There was a lot to celebrate at Southwest Airlines’ annual shareholders’ meeting last week. The company was riding high after reporting net income in Q1 2014 doubled to $152 million and passenger revenue per available seat mile, a key performance metric for the airline industry, rose 3.5%.
These kinds of results are not surprising for a company that has been profitable for 41 consecutive years. How has Southwest managed to turn in such consistent profitability? It practices a very unique approach to growth. Here’s how Jim Collins describes it:
From 1990 through 2003, the U.S. airline industry as a whole turned a profit in just six of 14 years. In the early 1990s it lost $13 billion and furloughed more than 100,000 employees; Southwest remained profitable and furloughed not a single person. Despite an almost chronic epidemic of airline troubles, including high-profile bankruptcies of some major carriers, Southwest generated a profit every year for 30 consecutive years.
Equally important, Southwest had the discipline to hold back in good times so as not to extend beyond its ability to preserve profitability and the Southwest culture. It didn’t expand outside Texas until nearly eight years after starting service, making a small jump to New Orleans. Southwest moved outward from Texas in deliberate steps — Oklahoma City, Tulsa, Albuquerque, Phoenix, Los Angeles — and didn’t reach the Eastern Seaboard until almost a quarter of a century after its founding. In 1996 more than 100 cities clamored for Southwest service. And how many cities did Southwest open that year? Four.

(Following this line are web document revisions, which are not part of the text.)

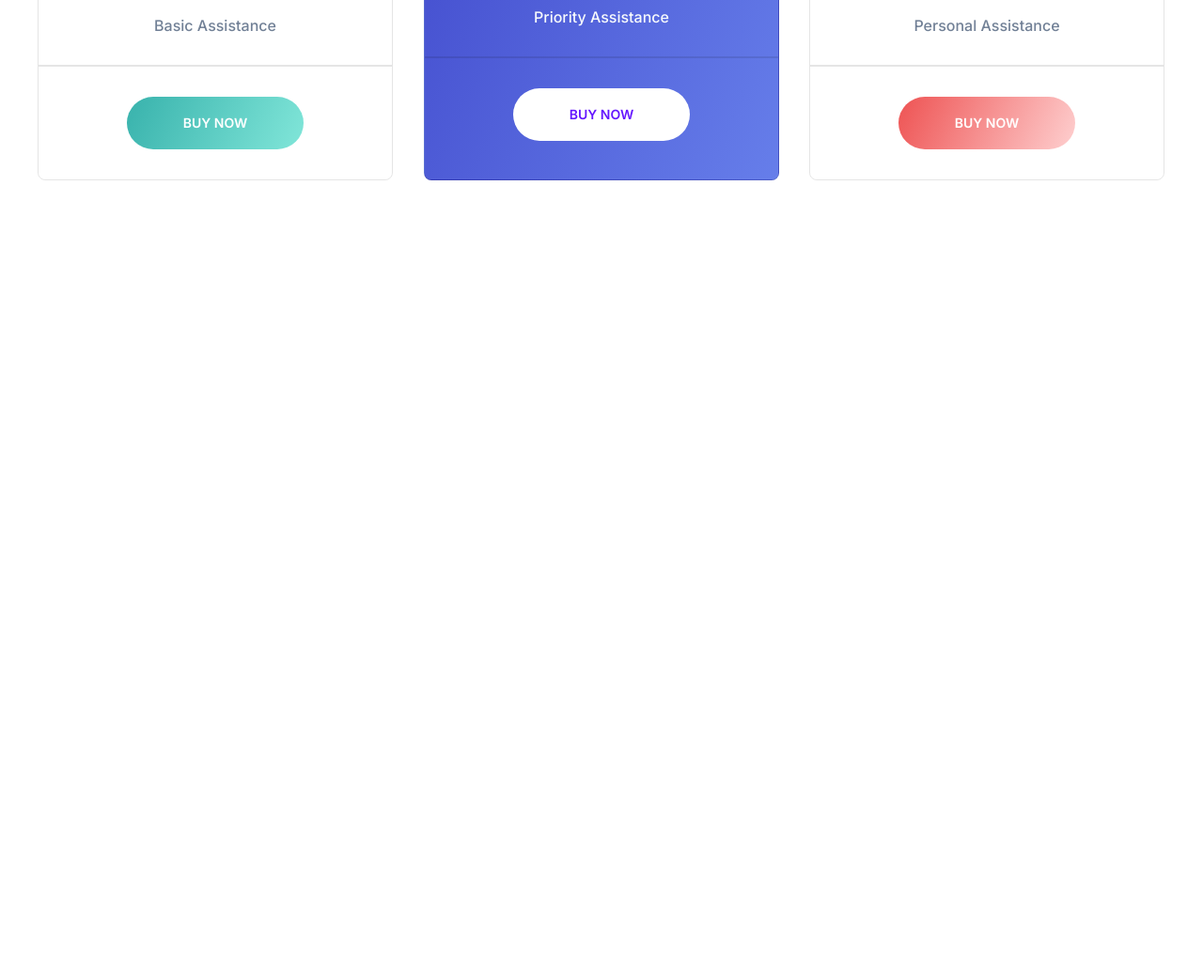
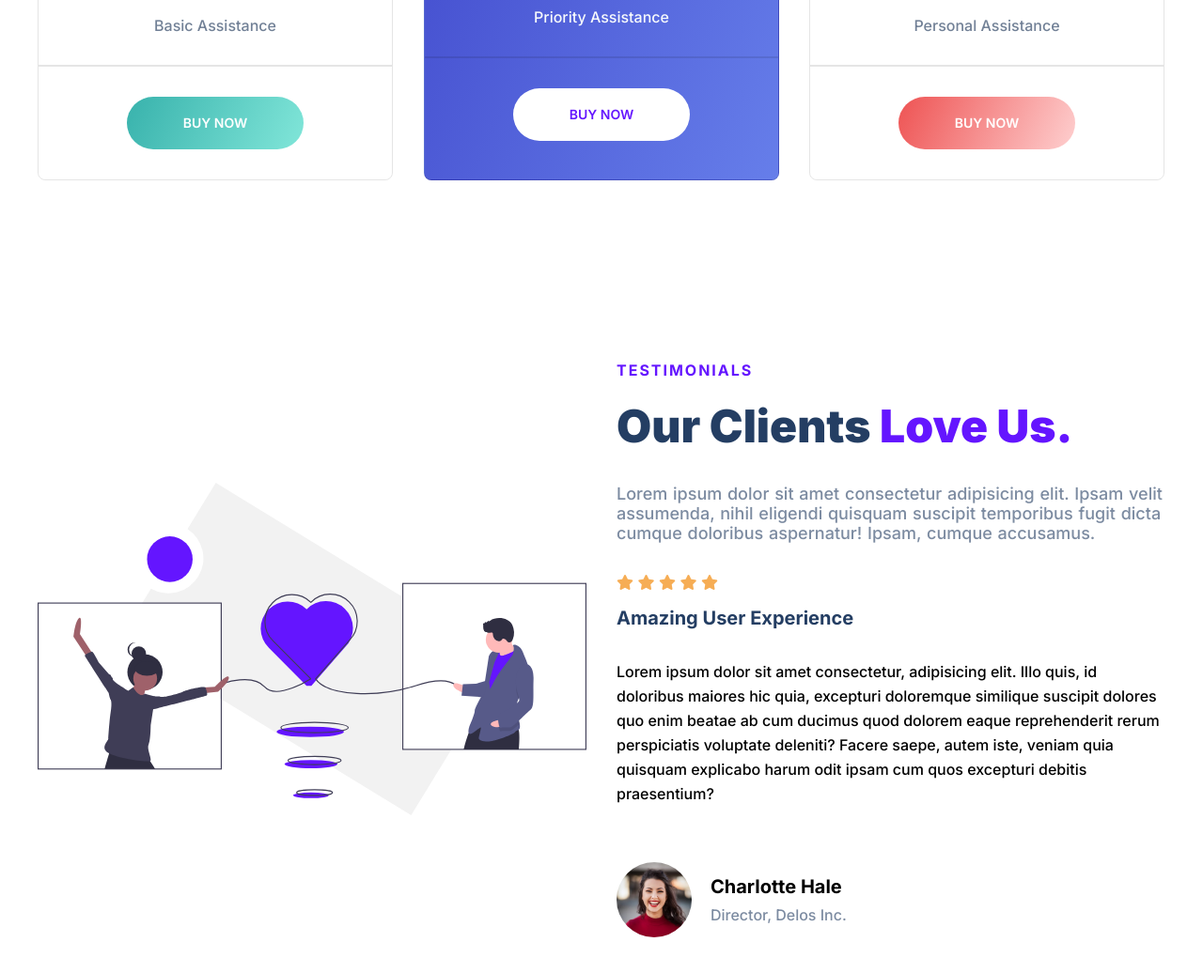
Before and after one commit to MatGrahame/Treact-Clone, a plain HTML site: page index.html in a window 1280 px wide. Shown: the part 4095-5131 px from the top of the page at 94% size. Before the commit the page ends 4383 px from the top, so only its background shows below. Drawn offline with Linux system fonts and the light colour scheme.

Commit message:
testimonials

```diff
--- a/index.html
+++ b/index.html
@@ -301,6 +301,61 @@
                   </div>
              </div>
         </section>
+        <section id="testimonials">
+            <div class="container">
+              <div class="row">
+                <figure class="testimonials__img--wrapper">
+                  <img
+                    class="testimonials__img"
+                    src="./assets/testimonials.svg"
+                    alt=""
+                  />
+                </figure>
+                <div class="testimonials__description">
+                  <span class="testimonials__title purple">TESTIMONIALS</span>
+                  <h2 class="testimonials__subtitle">
+                    Our Clients <span class="purple">Love Us.</span>
+                  </h2>
+                  <p class="testimonials__para">
+                    Lorem ipsum dolor sit amet consectetur adipisicing elit. Ipsam
+                    velit assumenda, nihil eligendi quisquam suscipit temporibus
+                    fugit dicta cumque doloribus aspernatur! Ipsam, cumque
+                    accusamus.
+                  </p>
+                  <div class="stars__wrapper">
+                    <i class="fas fa-star"></i>
+                    <i class="fas fa-star"></i>
+                    <i class="fas fa-star"></i>
+                    <i class="fas fa-star"></i>
+                    <i class="fas fa-star"></i>
+                  </div>
+                  <h3 class="testimonials__subtitle2">Amazing User Experience</h3>
+                  <p class="testimonials__para2">
+                    Lorem ipsum dolor sit amet consectetur, adipisicing elit. Illo
+                    quis, id doloribus maiores hic quia, excepturi doloremque
+                    similique suscipit dolores quo enim beatae ab cum ducimus quod
+                    dolorem eaque reprehenderit rerum perspiciatis voluptate
+                    deleniti? Facere saepe, autem iste, veniam quia quisquam
+                    explicabo harum odit ipsam cum quos excepturi debitis
+                    praesentium?
+                  </p>
+                  <div class="testimonials__profile">
+                    <figure class="profile__img--wrapper">
+                      <img
+                        class="profile__img"
+                        src="./assets/person1.avif"
+                        alt=""
+                      />
+                    </figure>
+                    <div class="testimonials__profile--description">
+                      <span class="profile__title">Charlotte Hale</span>
+                      <span class="profile__description">Director, Delos Inc.</span>
+                    </div>
+                  </div>
+                </div>
+              </div>
+            </div>
+          </section>
     </main>
 </body>
 </html>
--- a/styles.css
+++ b/styles.css
@@ -653,3 +653,106 @@ header .row {
     width: 100%;
     height: 56px;
 }
+
+
+
+
+
+/* TESTIMONIALS */
+
+#testimonials {
+    padding: 96px 0;
+}
+
+#testimonials .row {
+    display: flex;
+}
+
+.testimonials__img--wrapper {
+    width: 50%;
+    display: flex;
+    justify-content: center;
+    align-items: center;
+}
+
+.testimonials__img {
+    width: 100%;
+}
+
+.testimonials__description {
+    width: 50%;
+    display: flex;
+    flex-direction: column;
+    margin-left: 32px;
+}
+
+.testimonials__title {
+    font-weight: 700;
+    letter-spacing: 2px;
+    margin-bottom: 20px;
+}
+
+.testimonials__subtitle {
+    font-size: 48px;
+    font-weight: 900;
+    color: #243E63;
+}
+
+.testimonials__para {
+    color: #7C8BA1;
+    font-size: 18px;
+    font-weight: 500;
+    word-spacing: 1px;
+}
+
+.stars__wrapper {
+    color: rgb(246, 173, 85)
+}
+
+.testimonials__subtitle2 {
+    font-weight: 700;
+    font-size: 20px;
+    margin-top: 16px;
+    color: #243E63;
+}
+
+.testimonials__para2 {
+    font-size: 16px;
+    font-weight: 500;
+    line-height: 1.625;
+    margin-bottom: 40px;
+}
+
+.testimonials__profile {
+    display: flex;
+    align-items: center;
+    margin-top: 20px;
+}
+
+.testimonials__profile--description {
+    display: flex;
+    flex-direction: column;
+    margin-left: 20px;
+}
+
+.profile__img--wrapper {
+    width: 80px;
+    height: 80px;
+}
+
+.profile__img {
+    width: 100%;
+    border-radius: 9999px;
+}
+
+.profile__title {
+    font-size: 20px;
+    font-weight: 700;
+    margin-bottom: 8px;
+}
+
+.profile__description {
+    font-size: 16px;
+    font-weight: 500;
+    color: #7C8BA1;
+}
```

At first glance, this might not strike you as particularly significant. But stop to think about it. Here we have an airline setting for itself a standard of consistent performance that no other airline achieves. Anyone who said they’d be profitable every year for nearly three decades in the airline business — the airline business! — would be laughed at. No one does that. But Southwest did. Here also we have a publicly traded company willing to leave growth on the table. How many business leaders of publicly traded companies have the ability to leave gobs of growth on the table, especially during boom times when competitors do not leave growth on the table? Few, indeed. But Southwest did that too. [emphasis mine]
In the research for my book, What Great Brands Do, I found that exercising the discipline to say “no” to seemingly attractive growth opportunities is a defining characteristic of great brands. I also found that great brands rely on their brands to help them make these tough judgment calls, committing to preserve their core identities at all costs. They establish a clear and focused brand identity and use it as a compass to navigate the flowing waters of opportunity and chart a course toward sustained growth and profitability.
My latest QSR Magazine Brand New Perspectives column introduces two methods for drilling down to your core brand identity: Brand Documentary and Brand Obituary. Please check out the article here, give the tools a try, and let me know how it turns out.
P.S. If you’d like to learn about other distinctive characteristics of great brands, check out my new bestselling book, What Great Brands Do: The Seven Brand-Building Principles That Separate the Best from the Rest.